Paul offers a performer’s perspective on the shift that is occurring in Gretchen’s work. “In ‘Dream,’ there are three performers [including Paul], and each is paying attention to his fellows and trying to make it work. The first time [Gretchen] ever stood out in front of it and watched, she said ‘That’s just not doing it.’ It was Greg [another of the performers] who finally said, ‘She wants us to listen to each other,’” says Paul. Gretchen continues, saying, “And the next time it was spot on, absolutely transformed … [Where I want to get] is being able to combine that with improvising on an instrument that [I] do fully understand … like those amazing musicians down in Provo.”
A bold red canvas, its singular color cut by a thin meandering line, hung above us throughout the interview. It was hard to see—the light of the room didn’t quite reach it. The cut might be the circuitous iridescence of a snail’s trail or the fault line—a linear artifact of mental instability. I don’t realize until the conversation shifted that the painting was Paul’s. “For years I was working in a different vein, pushing abstract expressionism, working with marks and shapes, letting those push one another around,” he says.

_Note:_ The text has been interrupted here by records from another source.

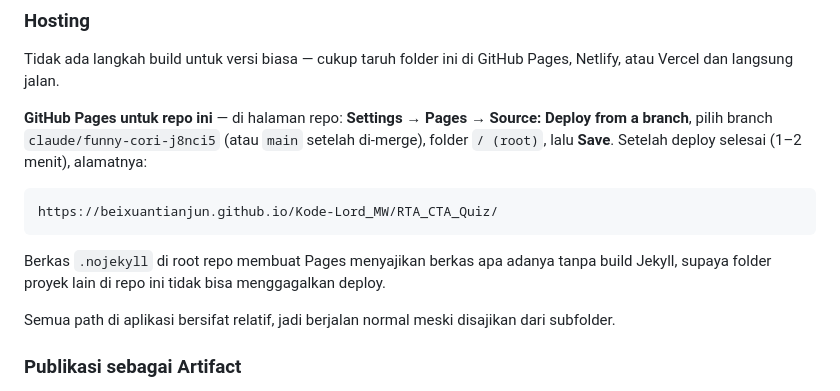
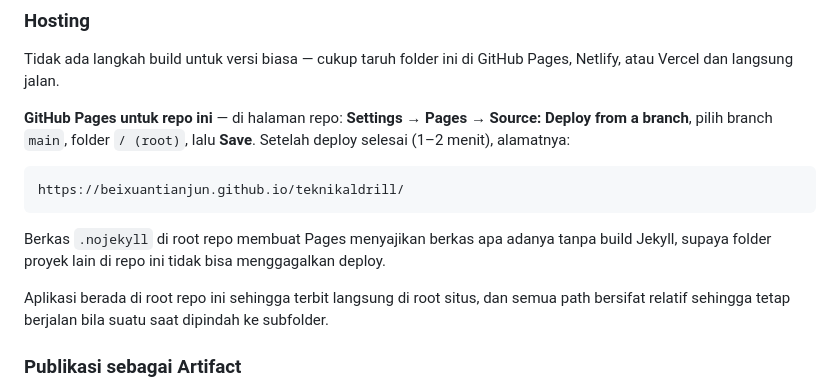
Before and after one commit to BeixuanTianjun/teknikaldrill, a Markdown page: README.md, the part around the change. Rendered like a GitHub page.

Commit message:
README: alamat Pages mengikuti repo mandiri
Aplikasi kini berada di root repo sendiri, bukan subfolder repo gabungan,
sehingga alamat Pages-nya menjadi root situs.

Co-Authored-By: Claude Opus 5 <noreply@anthropic.com>
Claude-Session: https://claude.ai/code/session_01MMXpeQcQ44GS8Dm9ZHR4Dq

````diff
--- a/README.md
+++ b/README.md
@@ -80,17 +80,18 @@ Tidak ada langkah build untuk versi biasa — cukup taruh folder ini di GitHub P
 atau Vercel dan langsung jalan.
 
 **GitHub Pages untuk repo ini** — di halaman repo: **Settings → Pages → Source: Deploy from a
-branch**, pilih branch `claude/funny-cori-j8nci5` (atau `main` setelah di-merge), folder `/ (root)`,
-lalu **Save**. Setelah deploy selesai (1–2 menit), alamatnya:
+branch**, pilih branch `main`, folder `/ (root)`, lalu **Save**. Setelah deploy selesai
+(1–2 menit), alamatnya:
 
 ```
-https://beixuantianjun.github.io/Kode-Lord_MW/RTA_CTA_Quiz/
+https://beixuantianjun.github.io/teknikaldrill/
 ```
 
 Berkas `.nojekyll` di root repo membuat Pages menyajikan berkas apa adanya tanpa build Jekyll,
 supaya folder proyek lain di repo ini tidak bisa menggagalkan deploy.
 
-Semua path di aplikasi bersifat relatif, jadi berjalan normal meski disajikan dari subfolder.
+Aplikasi berada di root repo ini sehingga terbit langsung di root situs, dan semua path bersifat
+relatif sehingga tetap berjalan bila suatu saat dipindah ke subfolder.
 
 ### Publikasi sebagai Artifact
 
````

Like Gretchen, Paul’s work is now also in transition. His current series of paintings each begin with simple physical acts and strict rules of engagement.
He says, “This one [the painting above us] is the record of me turning around. I change hands, with my back to the canvas, and then continue to the other side without breaking the line. [The form that resulted] was a complete surprise.” He says he’s looking to approximate, as closely as he can, something unintentional in these “records of moments.” Then he adds another layer––he attempts to finish the pieces such that no brush strokes are visible. Sometimes he forms the compositions around the automatic line drawings, sometimes he “buries” them. “The great thing about oil painting is that you can obliterate anything. But, painting something out in one of these paintings is really hard because I am going for no brush strokes,” says Paul. One in the series has shown at the Utah Arts Council Annual Show, and Paul has plans to mount an exhibition of the series soon.
Paul is also a tremendously important curator and facilitator in the community. Utah’s 12 Minutes Max, that defunct works-in-progress series where I first saw Gretchen’s work, is now coming back to life at the City Library under the co-direction of himself and Jason Rabb. At the same time, Paul is transferring responsibility of another significant series, Under the Radar, to fellow SLCPL librarian Jessica Glade. It’s become an important resource in the last year for those interested in seeing fringe and international film in SLC. Paul has pioneered a rich, unique model in having each film introduced by another artist. For example, in October, iconoclast curator Kent Maxwell presented “The Screaming Men.” In the spring under Glade, the series with shift to focus more on local filmmakers. “We’re also going to continue doing the annual performance art festival that began this year,” says Paul. Kristina Lenzi will be curating it again and it will be happening in early October. Luke Williams, a local musician, has begun work on a large-scale puppet opera in collaboration with Gretchen. Neither of them will say much about the content of this project, but if we’re lucky, we’ll see some of it at the new reincarnation of 12 Minutes Max at the Library. The first performance will be Sunday, March 23 at 2 p.m. Paul and Gretchen are too cool to have their own websites, but are happy to reply to email inquiries about their work via firstname.lastname@example.org and email@example.com, respectively.